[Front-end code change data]
^^^^
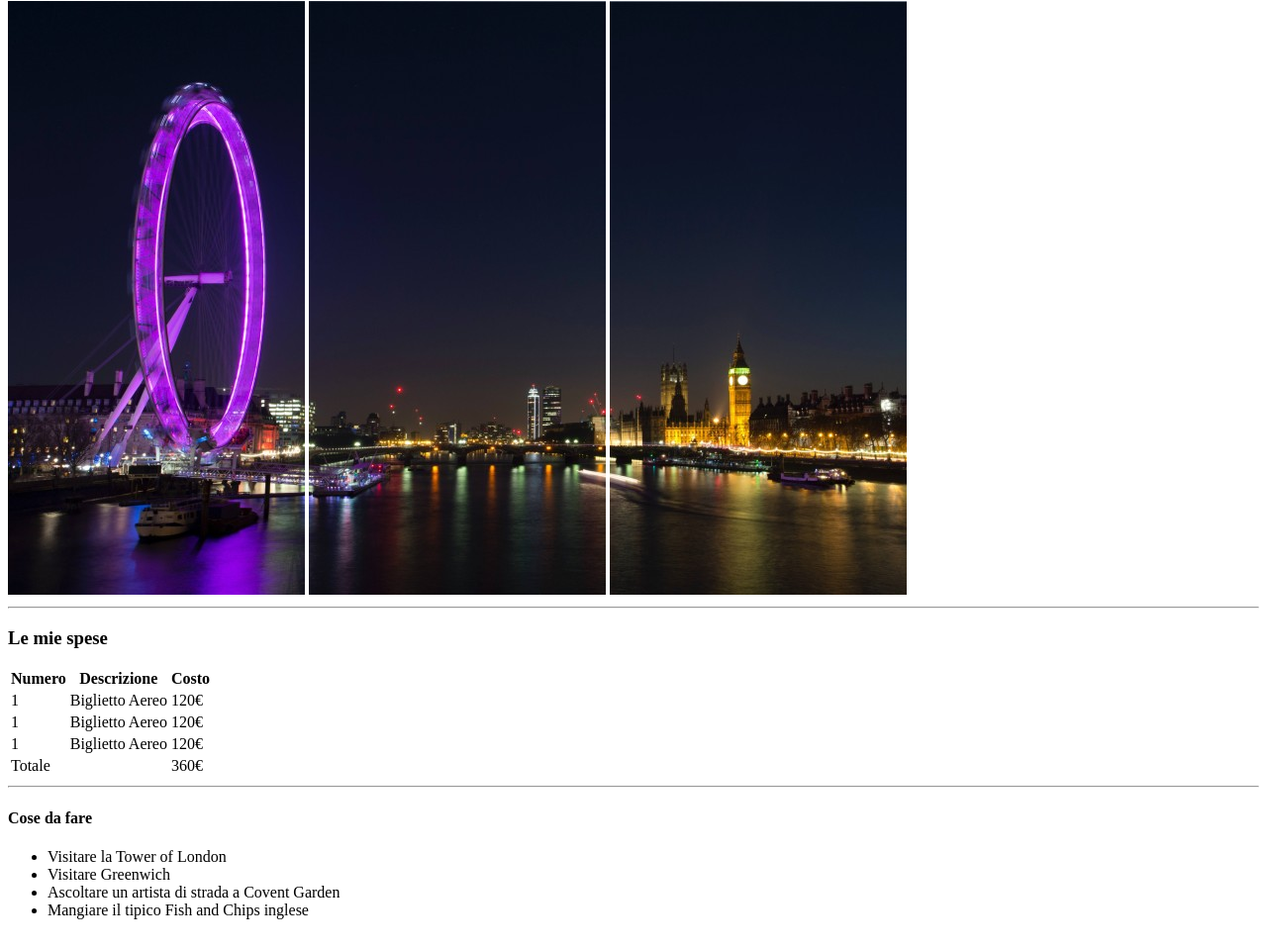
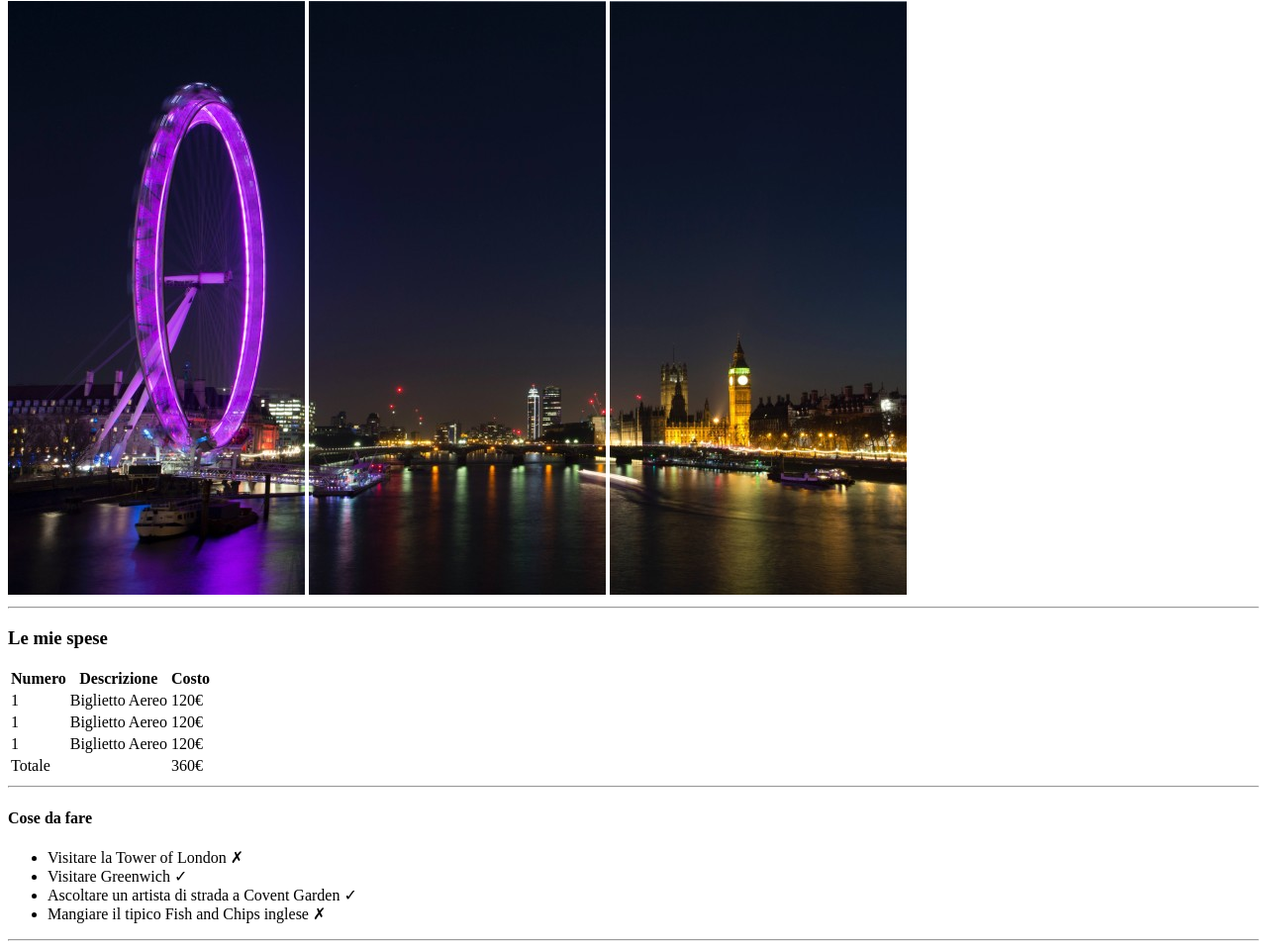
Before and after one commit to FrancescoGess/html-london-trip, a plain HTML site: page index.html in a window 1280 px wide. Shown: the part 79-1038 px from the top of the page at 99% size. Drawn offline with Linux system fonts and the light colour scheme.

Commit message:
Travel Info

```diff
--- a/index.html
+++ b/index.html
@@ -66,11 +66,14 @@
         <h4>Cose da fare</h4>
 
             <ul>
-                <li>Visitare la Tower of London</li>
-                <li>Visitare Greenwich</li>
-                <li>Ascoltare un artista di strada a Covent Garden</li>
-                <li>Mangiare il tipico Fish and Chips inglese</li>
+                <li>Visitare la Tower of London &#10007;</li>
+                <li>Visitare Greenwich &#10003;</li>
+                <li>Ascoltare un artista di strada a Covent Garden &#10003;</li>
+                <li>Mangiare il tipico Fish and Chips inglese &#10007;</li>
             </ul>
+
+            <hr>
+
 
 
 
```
^^^^
WORK ORDER: Set down every record once more, word for word, without pictures.

SOLVED PROBLEM:
Before and after one commit to FrancescoGess/html-london-trip, a plain HTML site: page index.html in a window 1280 px wide. Shown: the part 79-1038 px from the top of the page at 99% size. Drawn offline with Linux system fonts and the light colour scheme.

Commit message:
Travel Info

```diff
--- a/index.html
+++ b/index.html
@@ -66,11 +66,14 @@
         <h4>Cose da fare</h4>
 
             <ul>
-                <li>Visitare la Tower of London</li>
-                <li>Visitare Greenwich</li>
-                <li>Ascoltare un artista di strada a Covent Garden</li>
-                <li>Mangiare il tipico Fish and Chips inglese</li>
+                <li>Visitare la Tower of London &#10007;</li>
+                <li>Visitare Greenwich &#10003;</li>
+                <li>Ascoltare un artista di strada a Covent Garden &#10003;</li>
+                <li>Mangiare il tipico Fish and Chips inglese &#10007;</li>
             </ul>
+
+            <hr>
+
 
 
 
```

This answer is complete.